[Problem description]:
Reproduce the records below exactly, but only between the lines holding "从 SDP 或码流拿到说明书" and "The diagram in docs/design.md", inclusive.

Saved entries
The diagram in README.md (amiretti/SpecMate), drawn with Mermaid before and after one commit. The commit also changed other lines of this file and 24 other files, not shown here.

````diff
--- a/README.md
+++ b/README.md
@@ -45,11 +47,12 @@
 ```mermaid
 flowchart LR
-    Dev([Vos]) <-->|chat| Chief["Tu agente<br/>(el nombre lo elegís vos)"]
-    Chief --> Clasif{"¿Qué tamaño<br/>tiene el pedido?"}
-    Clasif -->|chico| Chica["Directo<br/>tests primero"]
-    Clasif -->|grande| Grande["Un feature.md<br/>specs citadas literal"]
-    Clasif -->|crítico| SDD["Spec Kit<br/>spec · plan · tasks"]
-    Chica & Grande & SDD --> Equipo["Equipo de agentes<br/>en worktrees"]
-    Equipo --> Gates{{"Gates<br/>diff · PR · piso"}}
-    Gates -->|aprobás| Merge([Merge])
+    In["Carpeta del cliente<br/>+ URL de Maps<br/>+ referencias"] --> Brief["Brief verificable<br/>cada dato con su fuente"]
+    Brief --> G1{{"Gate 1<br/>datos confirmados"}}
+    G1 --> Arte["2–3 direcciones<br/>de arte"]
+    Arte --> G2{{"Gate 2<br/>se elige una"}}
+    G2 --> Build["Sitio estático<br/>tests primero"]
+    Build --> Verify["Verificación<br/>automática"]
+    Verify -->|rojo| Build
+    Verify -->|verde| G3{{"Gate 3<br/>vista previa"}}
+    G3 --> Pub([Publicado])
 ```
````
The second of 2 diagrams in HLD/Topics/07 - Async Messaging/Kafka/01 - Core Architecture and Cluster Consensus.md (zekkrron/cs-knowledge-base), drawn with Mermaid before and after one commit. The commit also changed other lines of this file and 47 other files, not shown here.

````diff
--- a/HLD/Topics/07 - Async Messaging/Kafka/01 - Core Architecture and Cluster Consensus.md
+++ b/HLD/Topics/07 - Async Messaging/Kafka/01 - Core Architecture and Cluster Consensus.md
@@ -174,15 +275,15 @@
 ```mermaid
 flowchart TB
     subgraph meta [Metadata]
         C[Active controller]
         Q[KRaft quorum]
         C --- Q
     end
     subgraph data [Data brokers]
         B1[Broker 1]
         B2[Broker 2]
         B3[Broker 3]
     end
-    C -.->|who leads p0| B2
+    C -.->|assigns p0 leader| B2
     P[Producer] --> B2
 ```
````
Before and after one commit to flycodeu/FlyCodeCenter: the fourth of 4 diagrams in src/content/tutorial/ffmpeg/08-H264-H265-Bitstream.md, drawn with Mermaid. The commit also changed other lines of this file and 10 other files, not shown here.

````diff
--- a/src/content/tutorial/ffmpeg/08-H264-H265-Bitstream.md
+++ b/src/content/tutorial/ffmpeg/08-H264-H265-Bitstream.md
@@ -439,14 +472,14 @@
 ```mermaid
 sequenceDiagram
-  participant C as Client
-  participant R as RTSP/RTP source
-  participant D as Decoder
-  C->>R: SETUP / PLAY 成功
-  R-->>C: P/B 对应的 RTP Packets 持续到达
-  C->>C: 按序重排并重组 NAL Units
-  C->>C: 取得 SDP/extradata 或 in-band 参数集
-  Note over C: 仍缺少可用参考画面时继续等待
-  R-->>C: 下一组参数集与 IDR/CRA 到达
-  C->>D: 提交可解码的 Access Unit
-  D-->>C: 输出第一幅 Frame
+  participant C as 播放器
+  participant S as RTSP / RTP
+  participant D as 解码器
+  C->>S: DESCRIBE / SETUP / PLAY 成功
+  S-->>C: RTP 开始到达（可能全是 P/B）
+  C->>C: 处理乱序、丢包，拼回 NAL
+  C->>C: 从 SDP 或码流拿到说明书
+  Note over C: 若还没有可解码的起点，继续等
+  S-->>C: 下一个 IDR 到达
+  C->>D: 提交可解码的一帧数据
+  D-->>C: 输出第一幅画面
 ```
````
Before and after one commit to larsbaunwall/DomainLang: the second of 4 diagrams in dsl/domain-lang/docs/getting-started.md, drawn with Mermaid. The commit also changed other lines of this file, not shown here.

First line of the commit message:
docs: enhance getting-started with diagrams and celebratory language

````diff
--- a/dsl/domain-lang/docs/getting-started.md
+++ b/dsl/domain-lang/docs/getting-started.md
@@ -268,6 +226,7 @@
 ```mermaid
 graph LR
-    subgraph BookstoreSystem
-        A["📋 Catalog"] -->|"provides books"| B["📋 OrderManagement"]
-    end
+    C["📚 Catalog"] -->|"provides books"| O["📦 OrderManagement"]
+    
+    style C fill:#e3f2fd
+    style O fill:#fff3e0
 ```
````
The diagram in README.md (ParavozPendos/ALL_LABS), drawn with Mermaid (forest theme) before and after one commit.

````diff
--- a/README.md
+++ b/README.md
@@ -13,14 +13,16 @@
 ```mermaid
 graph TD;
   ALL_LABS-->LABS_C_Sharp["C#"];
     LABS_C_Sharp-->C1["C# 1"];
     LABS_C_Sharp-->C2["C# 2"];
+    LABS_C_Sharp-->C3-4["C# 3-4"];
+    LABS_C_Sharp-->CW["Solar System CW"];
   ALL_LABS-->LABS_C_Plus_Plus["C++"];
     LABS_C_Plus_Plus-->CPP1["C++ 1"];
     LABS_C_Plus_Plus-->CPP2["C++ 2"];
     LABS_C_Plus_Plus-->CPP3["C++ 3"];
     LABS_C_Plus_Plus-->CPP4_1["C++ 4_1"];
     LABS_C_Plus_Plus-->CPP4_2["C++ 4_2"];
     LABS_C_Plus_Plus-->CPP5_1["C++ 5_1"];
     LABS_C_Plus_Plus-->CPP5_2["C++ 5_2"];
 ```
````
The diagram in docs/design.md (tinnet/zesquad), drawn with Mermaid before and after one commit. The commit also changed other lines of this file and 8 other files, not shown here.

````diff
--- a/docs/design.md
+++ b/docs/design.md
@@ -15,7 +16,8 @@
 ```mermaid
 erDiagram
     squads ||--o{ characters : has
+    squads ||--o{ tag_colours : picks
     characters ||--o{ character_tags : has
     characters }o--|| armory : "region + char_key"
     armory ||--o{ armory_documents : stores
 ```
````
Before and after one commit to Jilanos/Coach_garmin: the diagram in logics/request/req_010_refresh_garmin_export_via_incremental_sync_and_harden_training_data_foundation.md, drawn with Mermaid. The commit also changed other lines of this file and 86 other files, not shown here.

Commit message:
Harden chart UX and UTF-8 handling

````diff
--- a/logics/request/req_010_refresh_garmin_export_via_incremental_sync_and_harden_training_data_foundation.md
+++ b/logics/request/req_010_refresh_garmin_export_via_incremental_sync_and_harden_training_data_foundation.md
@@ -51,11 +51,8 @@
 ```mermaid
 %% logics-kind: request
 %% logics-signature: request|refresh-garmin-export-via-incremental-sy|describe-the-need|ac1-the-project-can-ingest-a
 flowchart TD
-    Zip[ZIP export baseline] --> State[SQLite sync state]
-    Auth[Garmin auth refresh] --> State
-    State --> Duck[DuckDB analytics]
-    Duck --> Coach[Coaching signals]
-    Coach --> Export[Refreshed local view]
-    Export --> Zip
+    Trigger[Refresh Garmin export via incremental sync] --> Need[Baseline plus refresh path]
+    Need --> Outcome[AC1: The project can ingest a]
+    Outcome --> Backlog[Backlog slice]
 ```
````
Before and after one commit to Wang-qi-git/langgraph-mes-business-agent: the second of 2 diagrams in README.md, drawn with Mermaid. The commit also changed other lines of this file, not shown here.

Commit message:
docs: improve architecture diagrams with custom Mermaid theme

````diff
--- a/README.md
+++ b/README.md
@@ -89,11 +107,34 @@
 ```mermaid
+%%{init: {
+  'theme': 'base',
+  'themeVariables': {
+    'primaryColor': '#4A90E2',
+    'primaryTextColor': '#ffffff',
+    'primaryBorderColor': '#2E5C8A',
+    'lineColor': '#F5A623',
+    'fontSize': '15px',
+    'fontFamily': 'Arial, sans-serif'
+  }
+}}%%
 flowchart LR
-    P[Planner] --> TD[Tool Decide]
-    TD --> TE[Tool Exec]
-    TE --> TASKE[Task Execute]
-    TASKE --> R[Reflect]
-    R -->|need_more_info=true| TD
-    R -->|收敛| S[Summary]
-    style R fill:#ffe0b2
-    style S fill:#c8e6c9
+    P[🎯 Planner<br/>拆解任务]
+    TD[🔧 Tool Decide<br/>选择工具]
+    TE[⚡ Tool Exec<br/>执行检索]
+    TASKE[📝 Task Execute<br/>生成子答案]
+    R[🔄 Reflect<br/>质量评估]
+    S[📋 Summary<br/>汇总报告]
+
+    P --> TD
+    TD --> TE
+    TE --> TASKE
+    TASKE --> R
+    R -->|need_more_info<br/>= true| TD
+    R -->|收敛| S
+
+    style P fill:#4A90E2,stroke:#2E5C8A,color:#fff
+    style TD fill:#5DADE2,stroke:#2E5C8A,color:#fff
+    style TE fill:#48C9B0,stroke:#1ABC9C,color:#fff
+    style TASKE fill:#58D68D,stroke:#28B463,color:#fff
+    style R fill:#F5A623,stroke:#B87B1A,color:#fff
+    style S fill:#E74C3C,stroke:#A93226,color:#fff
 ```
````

[Output of the task]:
+  C->>C: 从 SDP 或码流拿到说明书
+  Note over C: 若还没有可解码的起点，继续等
+  S-->>C: 下一个 IDR 到达
+  C->>D: 提交可解码的一帧数据
+  D-->>C: 输出第一幅画面
 ```
````
Before and after one commit to larsbaunwall/DomainLang: the second of 4 diagrams in dsl/domain-lang/docs/getting-started.md, drawn with Mermaid. The commit also changed other lines of this file, not shown here.

First line of the commit message:
docs: enhance getting-started with diagrams and celebratory language

````diff
--- a/dsl/domain-lang/docs/getting-started.md
+++ b/dsl/domain-lang/docs/getting-started.md
@@ -268,6 +226,7 @@
 ```mermaid
 graph LR
-    subgraph BookstoreSystem
-        A["📋 Catalog"] -->|"provides books"| B["📋 OrderManagement"]
-    end
+    C["📚 Catalog"] -->|"provides books"| O["📦 OrderManagement"]
+    
+    style C fill:#e3f2fd
+    style O fill:#fff3e0
 ```
````
The diagram in README.md (ParavozPendos/ALL_LABS), drawn with Mermaid (forest theme) before and after one commit.

````diff
--- a/README.md
+++ b/README.md
@@ -13,14 +13,16 @@
 ```mermaid
 graph TD;
   ALL_LABS-->LABS_C_Sharp["C#"];
     LABS_C_Sharp-->C1["C# 1"];
     LABS_C_Sharp-->C2["C# 2"];
+    LABS_C_Sharp-->C3-4["C# 3-4"];
+    LABS_C_Sharp-->CW["Solar System CW"];
   ALL_LABS-->LABS_C_Plus_Plus["C++"];
     LABS_C_Plus_Plus-->CPP1["C++ 1"];
     LABS_C_Plus_Plus-->CPP2["C++ 2"];
     LABS_C_Plus_Plus-->CPP3["C++ 3"];
     LABS_C_Plus_Plus-->CPP4_1["C++ 4_1"];
     LABS_C_Plus_Plus-->CPP4_2["C++ 4_2"];
     LABS_C_Plus_Plus-->CPP5_1["C++ 5_1"];
     LABS_C_Plus_Plus-->CPP5_2["C++ 5_2"];
 ```
````
The diagram in docs/design.md (tinnet/zesquad), drawn with Mermaid before and after one commit. The commit also changed other lines of this file and 8 other files, not shown here.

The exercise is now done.